Feel-good Super Bowl commercials an easy win for corporations

Did you notice anything strange about the Super Bowl commercials this year? When they were not trying to be funny or clever, they were incredibly heavy on sentimental Americana themes. This year’s ads marked a noticeable trend toward aggressively patriotic bordering on jingoistic commercials.

Perhaps the most egregious example was Chrysler’s annual epic ode to Detroit. Music legend Bob Dylan rambled on for two minutes over flashing images of Americana, at one point asking the nation, “Is there anything more American than America?” Not exactly the layered, esoteric lyricism that made Dylan the icon that he is today.

Beyond being hokey, these multi-million dollar patriotism parades are insulting to our intelligence. What does it say about us that we clamor for commercials made by corporations that cynically appeal to our sense of nationalism with half-baked catchphrases?

Coca-Cola’s marquee commercial drew a nasty response for featuring a multilingual version of “America the Beautiful.” Critics angered by the commercial (did you know people get angry at commercials?) were peeved at hearing the song sung in languages other than English.

A valid criticism of this commercial, however, would be its positioning of Coca-Cola as a global force for good. In reality, The Coca-Cola Company’s business dealings in Latin American countries are rife with corruption and violence.

Panamerican Beverages, Coca-Cola’s largest bottling company in Latin America, is alleged to have ordered the assassination of union leaders in Colombia. This bottling company was 25 percent owned by Coca-Cola until 2003 after scrutiny of the bottling plant’s treatment of union organizers heightened. A 2004 independent investigation found 179 human rights violations, including nine murders, at the Colombian bottling plant.

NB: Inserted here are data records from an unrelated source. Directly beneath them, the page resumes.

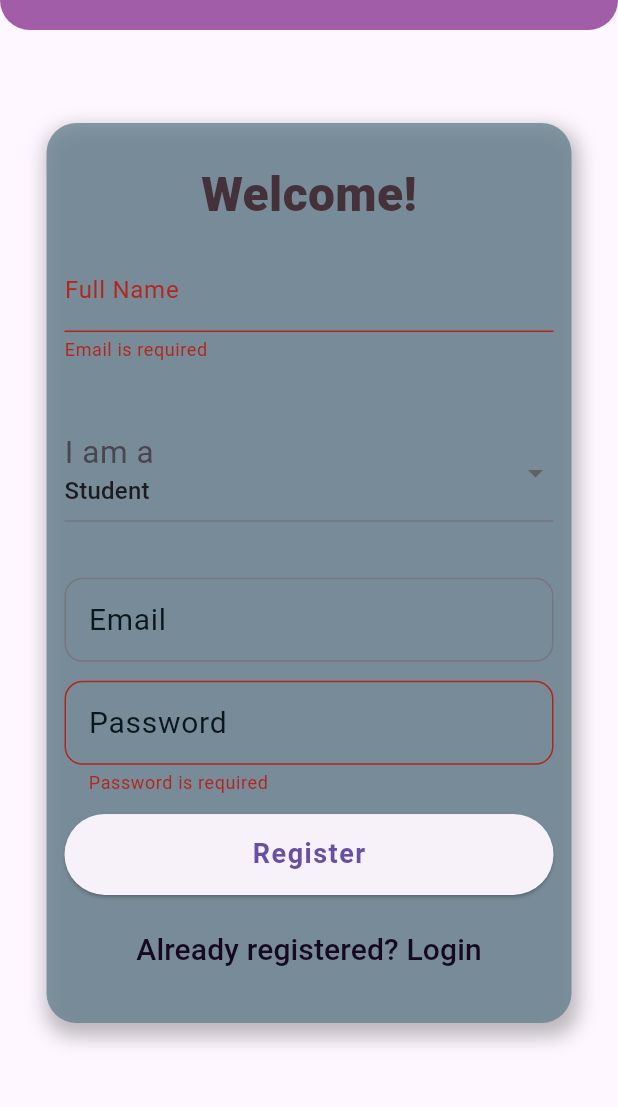
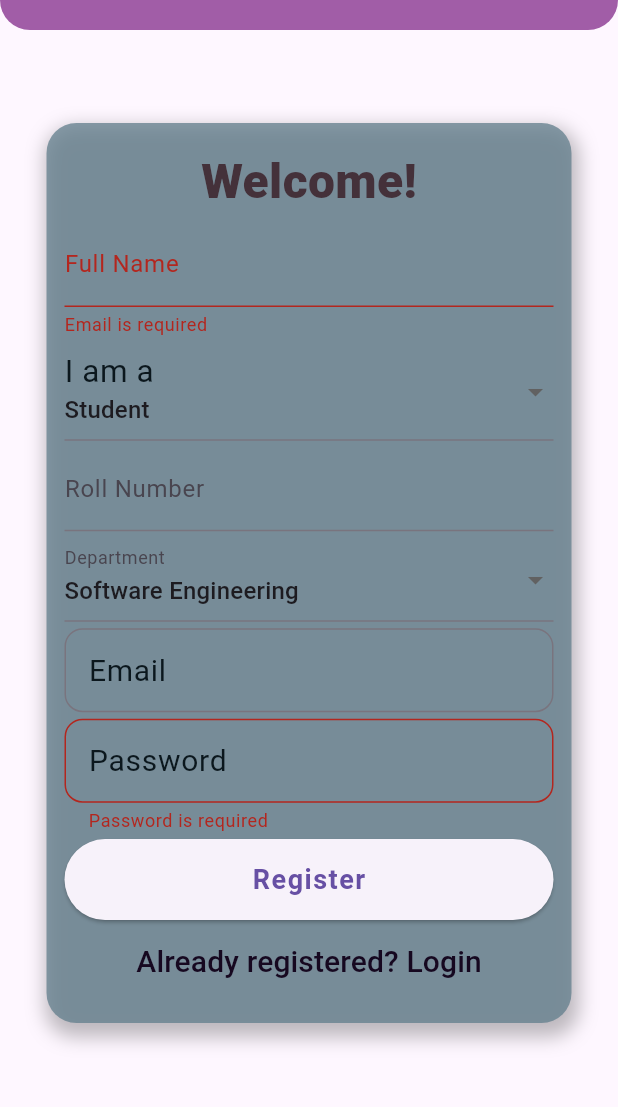
Before and after one commit to Akbar-Hossan/AttendLite, a Flutter app: the screen it shows after launch, after a tap on "Log In", after a tap on "Don't have an account? Register", on a phone screen of 412 x 824 dp, the part 120-1227 px from its top. Run offline on Flutter 3.47's test engine with Material 3 defaults, Android fonts, the phone set to English and light mode, and no system bars; our stand-ins replace cloud_firestore, firebase_auth, firebase_core; accounts and stored records are empty.

Commit message:
department added and teachers section updated

```diff
--- /dev/null
+++ b/lib/data/departments.dart
@@ -0,0 +1,30 @@
+
+final List<String> departments = [
+  'Software Engineering',
+  'Architecture',
+  'Chemical Engineering and Polymer Science',
+  'Civil and Environmental Engineering',
+  'Computer Science and Engineering',
+  'Electrical and Electronic Engineering',
+  'Food Engineering and Tea Technology',
+  'Industrial and Production Engineering',
+  'Mechanical Engineering',
+  'Petroleum and Mining Engineering',
+  'Biochemistry and Molecular Biology',
+  'Genetic Engineering and Biotechnology',
+  'Business Administration',
+  'Chemistry',
+  'Geography and Environment',
+  'Mathematics',
+  'Physics',
+  'Statistics',
+  'Oceanography',
+  'Anthropology',
+  'Bangla',
+  'English',
+  'Economics',
+  'Political Studies',
+  'Public Administration',
+  'Social Work',
+  'Sociology',
+];
--- a/lib/screens/auth_wrapper.dart
+++ b/lib/screens/auth_wrapper.dart
@@ -1,7 +1,7 @@
+import 'package:attend_lite/screens/student_home.dart';
 import 'package:flutter/material.dart';
 import 'package:firebase_auth/firebase_auth.dart';
 import 'login.dart';
-import 'home.dart';
 
 class AuthWrapper extends StatelessWidget {
   const AuthWrapper({super.key});
@@ -11,7 +11,7 @@ class AuthWrapper extends StatelessWidget {
     final user = FirebaseAuth.instance.currentUser;
 
     if (user != null) {
-      return HomeScreen();
+      return StudentHome();
     }
 
     return const Login();
--- a/lib/screens/login.dart
+++ b/lib/screens/login.dart
@@ -2,8 +2,9 @@ import 'package:attend_lite/screens/teacher_home.dart';
 import 'package:cloud_firestore/cloud_firestore.dart';
 import 'package:flutter/material.dart';
 import 'package:firebase_auth/firebase_auth.dart';
-import 'home.dart';
 import 'verify_email.dart';
+import 'student_home.dart';
+import '../data/departments.dart';
 
 class Login extends StatefulWidget {
   const Login({super.key});
@@ -17,15 +18,19 @@ class _LoginState extends State<Login> {
   String selectedRole = "student";
   bool isLogin = true;
   bool isLoading = false;
+  String? selectedDepartment = departments.first;
   // controllers
   final TextEditingController emailController = TextEditingController();
   final TextEditingController passwordController = TextEditingController();
   final TextEditingController nameController = TextEditingController();
+  final TextEditingController rollController = TextEditingController();
 
   Future<void> loginUser() async {
     final email = emailController.text.trim();
     final password = passwordController.text;
     final name = nameController.text.trim();
+    final roll = rollController.text.trim();
+    final dept = selectedDepartment;
 
     setState(() => isLoading = true);
 
@@ -47,7 +52,7 @@ class _LoginState extends State<Login> {
           context,
           MaterialPageRoute(
             builder: (context) =>
-                userRole == "student" ? TeacherHome() : TeacherHome(),
+                userRole == "student" ? StudentHome() : TeacherHome(),
           ), // for now homescreen
         );
       } else {
@@ -64,12 +69,16 @@ class _LoginState extends State<Login> {
               'name': name,
               'email': email,
               'role': selectedRole,
+              'roll': selectedRole == 'student' ? roll : null,
+              'dept': dept,
               'createAt': FieldValue.serverTimestamp(),
             });
 
         Navigator.pushReplacement(
           context,
-          MaterialPageRoute(builder: (context) => VerifyEmail()),
+          MaterialPageRoute(
+            builder: (context) => VerifyEmail(role: selectedRole),
+          ),
         );
       }
     } on FirebaseAuthException catch (e) {
@@ -145,9 +154,9 @@ class _LoginState extends State<Login> {
               },
               decoration: const InputDecoration(labelText: 'Full Name'),
             ),
-            const SizedBox(height: 16),
             DropdownButtonFormField<String>(
               value: selectedRole,
+
               items: const [
                 DropdownMenuItem(value: 'student', child: Text('Student')),
                 DropdownMenuItem(value: 'teacher', child: Text('Teacher')),
@@ -155,17 +164,63 @@ class _LoginState extends State<Login> {
               onChanged: (value) => setState(() => selectedRole = value!),
               decoration: const InputDecoration(
                 labelText: 'I am a',
-                labelStyle: TextStyle(fontSize: 28),
+                labelStyle: TextStyle(
+                  fontSize: 28,
+                  color: const Color.fromARGB(255, 11, 23, 29),
                 ),
               ),
-            const SizedBox(height: 12),
+            ),
+
+            if (selectedRole == 'student') ...[
+              TextFormField(
+                controller: rollController,
+                validator: (value) {
+                  if (value == null || value.trim().isEmpty) {
+                    return 'Please enter your roll number';
+                  }
+                  return null;
+                },
+                decoration: const InputDecoration(labelText: 'Roll Number'),
+              ),
             ],
+            DropdownButtonFormField<String>(
+              value: selectedDepartment,
+              isExpanded: true,
+              items: departments.map((dept) {
+                return DropdownMenuItem<String>(
+                  value: dept,
+                  child: Text(dept, overflow: TextOverflow.ellipsis),
+                );
+              }).toList(),
+              onChanged: (value) {
+                setState(() {
+                  selectedDepartment = value;
+                });
+              },
+              validator: (value) {
+                if (value == null || value.isEmpty) {
+                  return 'Please select a department';
+                }
+                return null;
+              },
+              decoration: const InputDecoration(labelText: 'Department'),
+            ),
+          ],
+
           _emailTextForm(),
-          // SizedBox(height: 16,),
+
           _passwordTextForm(),
 
           _logInbutton(),
-          TextButton(
+
+          _loginSwitchButton(),
+        ],
+      ),
+    );
+  }
+
+  TextButton _loginSwitchButton() {
+    return TextButton(
       onPressed: () {
         emailController.clear();
         passwordController.clear();
@@ -183,9 +238,6 @@ class _LoginState extends State<Login> {
           fontSize: 20,
           color: const Color.fromARGB(255, 22, 8, 32),
         ),
-            ),
-          ),
-        ],
       ),
     );
   }
--- a/pubspec.yaml
+++ b/pubspec.yaml
@@ -37,6 +37,7 @@ dependencies:
   firebase_core: ^4.13.0
   firebase_auth: ^6.5.7
   cloud_firestore: ^6.8.0
+  intl: ^0.20.3
 
 dev_dependencies:
   flutter_test:
```
Also changed, not shown: lib/screens/home.dart (deleted, +0 -97 lines), lib/screens/session_page.dart (added, +157 -0 lines), lib/screens/student_home.dart (added, +44 -0 lines), lib/screens/teacher_home.dart (+94 -25 lines), lib/screens/verify_email.dart (+20 -5 lines), pubspec.lock. Lines whose indentation alone changed are shown as unchanged.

Clearly that is what works in moving products, though. Americans love to see their country congratulated, even for things it does not deserve to be congratulated for and in ways that are simplistic to the point of self-parody.

And what better medium for this type of self-honoring than commercials? They are long enough to elicit laughter or genuine emotion but too short for anyone to really think about in the moment. By the time one is over, the next has already begun. Preying upon America’s sense of patriotism to sell cars and soda is cheap and lazy advertising.

There is no right way to make a commercial because the motive is always helplessly transparent. Some try harder than others to hide it, but ultimately every commercial is a means to an end – an investment with the hope of a return. But even in a corporate environment wherein profits are king, some things should be off limits.